Pick Java if:
You use more than one kind of processor or operating system, or want access to the largest body of libraries and programmers of any language. As long as you can manage or avoid the verbosity of some “enterprise” frameworks.
Pick C# if:
You want to develop for Windows.
Pick another VM language if:
You want to access libraries written for the JVM or CLR from a language with more features (but fewer developers) than Java or C#.
Pick a formerly scripting language if:
You want to script other programs, interface with code written in one of the Cs, process lots of text, or if programmer productivity is more important than run time performance.
Pick Perl if:
You want to partake of the wonders to be found in CPAN, and your mind fits the mind of Perl.
Pick Python if:
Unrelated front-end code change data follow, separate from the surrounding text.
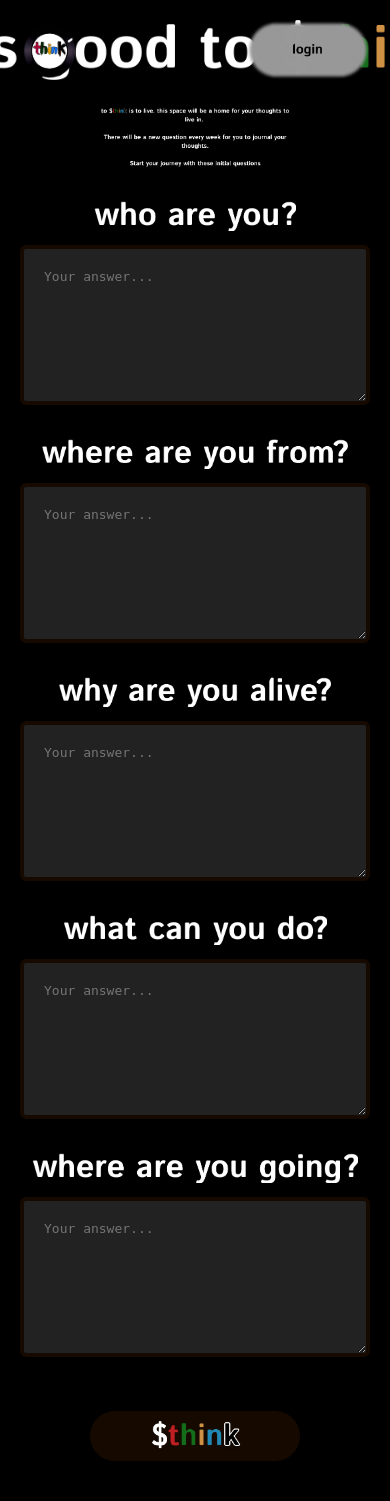
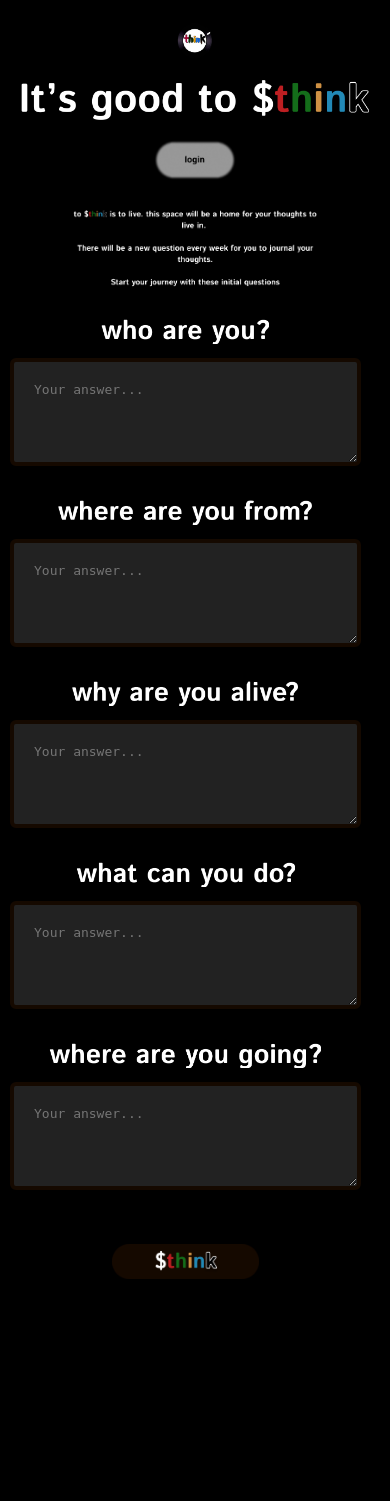
Before and after one commit to jaehooncho26/its-good-to-think, a Java web app: page /manager/ in a window 390 px wide; the page is wider, and only the part inside the window is pictured. After the commit the page ends 1279 px from the top of that part, so only its background shows below. Run offline with Tomcat 11, a stand-in JSP engine, Linux system fonts and the light colour scheme.

Commit message:
updated styles.css

```diff
--- a/src/main/webapp/styles.css
+++ b/src/main/webapp/styles.css
@@ -1,4 +1,3 @@
-/* General reset to remove default margins and padding */
 * {
     margin: 0;
     padding: 0;
@@ -17,7 +16,7 @@ body {
     margin: 0;
 }
 
-/* Header section */
+/* Header section with positioning for logo and login button */
 .header {
     position: relative;
     display: flex;
@@ -30,7 +29,7 @@ body {
     box-shadow: 0 2px 5px rgba(0, 0, 0, 0.1);
 }
 
-/* Left Image */
+/* Styling for the left logo image */
 .left-image {
     position: absolute;
     left: 0;
@@ -39,13 +38,13 @@ body {
     width: auto;
 }
 
-/* Center Image */
+/* Styling for the center image (title) */
 .center-image {
     height: 60px;
     width: auto;
 }
 
-/* Right Image */
+/* Styling for the right login button image */
 .right-image {
     position: absolute;
     right: 0;
@@ -54,7 +53,7 @@ body {
     width: auto;
 }
 
-/* Summary Section */
+/* Container for the summary section */
 .summary-section-container {
     width: 100%;
     text-align: center;
@@ -63,14 +62,14 @@ body {
     justify-content: center;
 }
 
-/* The image in the summary section */
+/* Styling for the summary section image */
 .summary-section {
     width: 100%;
     max-width: calc(100% - 88px);
     height: auto;
 }
 
-/* Questions Container */
+/* Container for the questions section */
 .questions-container {
     width: 100%;
     display: flex;
@@ -80,7 +79,7 @@ body {
     align-items: center;
 }
 
-/* Styling for the form inside the questions-container */
+/* Form inside the questions section */
 .questions form {
     width: 100%;
     max-width: 1000px;
@@ -90,20 +89,20 @@ body {
     box-shadow: 0 2px 15px rgba(0, 0, 0, 0.1);
 }
 
-/* Styling for individual question containers */
+/* Individual question styling */
 .question {
     margin-bottom: 30px;
     text-align: center;
 }
 
-/* Styling for the question image (text images) */
+/* Styling for the question image (text images above each textarea) */
 .question-image {
     width: auto;
     height: 30px;
     margin-bottom: 10px;
 }
 
-/* Textarea styling */
+/* Styling for textareas where users input answers */
 textarea {
     width: 100%;
     padding: 20px;
@@ -116,7 +115,7 @@ textarea {
     min-height: 160px;
 }
 
-/* Submit Button (Image) */
+/* Container and styling for the submit button */
 .submit-button-container {
     width: 100%;
     display: flex;
@@ -130,7 +129,79 @@ textarea {
     cursor: pointer;
 }
 
-/* Optional: Add hover effect to the button image */
+/* Hover effect for the submit button */
 .submit-button:hover {
     opacity: 0.8;
 }
+
+/* Media query for tablets and smaller screens (max-width: 768px) */
+@media (max-width: 768px) {
+    /* Adjust header layout for smaller screens */
+    .header {
+        flex-direction: column;
+        height: auto;
+        padding: 10px;
+    }
+
+    /* Adjust images in header (logo and button) for smaller screens */
+    .left-image, .center-image, .right-image {
+        position: relative;
+        margin: 10px 0;
+        height: 50px;
+    }
+
+    /* Display summary section normally on mobile */
+    .summary-section-container {
+        display: block;
+    }
+
+    /* Adjust the form width and padding for mobile */
+    .questions form {
+        width: 90%;
+        padding: 15px;
+    }
+
+    /* Adjust question image height for smaller screens */
+    .question-image {
+        height: 25px;
+    }
+
+    /* Reduce textarea height for better fit on mobile */
+    textarea {
+        min-height: 120px;
+    }
+
+    /* Adjust the submit button size */
+    .submit-button {
+        height: 40px;
+    }
+}
+
+/* Media query for extra small screens (max-width: 480px) */
+@media (max-width: 480px) {
+    /* Further adjust images in the header for small screens */
+    .left-image, .center-image, .right-image {
+        height: 40px;
+    }
+
+    /* Ensure summary section takes full width on very small screens */
+    .summary-section {
+        max-width: 100%;
+    }
+
+    /* Adjust form width and padding to fit smaller screens */
+    .questions form {
+        width: 95%;
+        padding: 10px;
+    }
+
+    /* Further reduce textarea height on extra small screens */
+    textarea {
+        min-height: 100px;
+    }
+
+    /* Reduce the submit button size for mobile */
+    .submit-button {
+        height: 35px;
+    }
+}
```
You believe “there should be one—and preferably only one—obvious way to do it.”
Pick Ruby if:
You want the flexibility to bend the language to fit the shape of your problem.
Pick a functional straitjacket if:
You want to be confident that your program is correct, or you want to utilize all the processors at your disposal without the worries that come from sharing state between threads.
Pick Haskell if:
You want there to be a good chance that your program will run correctly the first time it successfully compiles.
Pick Erlang if:
You’re not so concerned about single threaded performance, but want ludicrous scalability.
Pick a Lisp if:
You have a problem that requires serious exploration or breaking new ground, or you want to use a bottom up process to build a language to fit your problem.
Pick Common Lisp if:
You want a language whose feature set is close to a superset of the features of all other languages, and you’re willing to put up with sketchy library support and a brilliant but eccentric and cantankerous community.
Pick Scheme if:
You want to see how a simple language with a few well chosen features can produce elegant, powerful programs, or you want a good vehicle for exploring the deep ideas of computer science.
Pick Arc if:
You want a 100 year language and you’re willing to wait that long.
Pick Clojure if:
You want a Lisp that can access Java libraries, a functional straitjacket with macros, or a Lisp with an engaged, active creator.
You want your code to run in a browser.
Kann man so stehen lassen. 🙂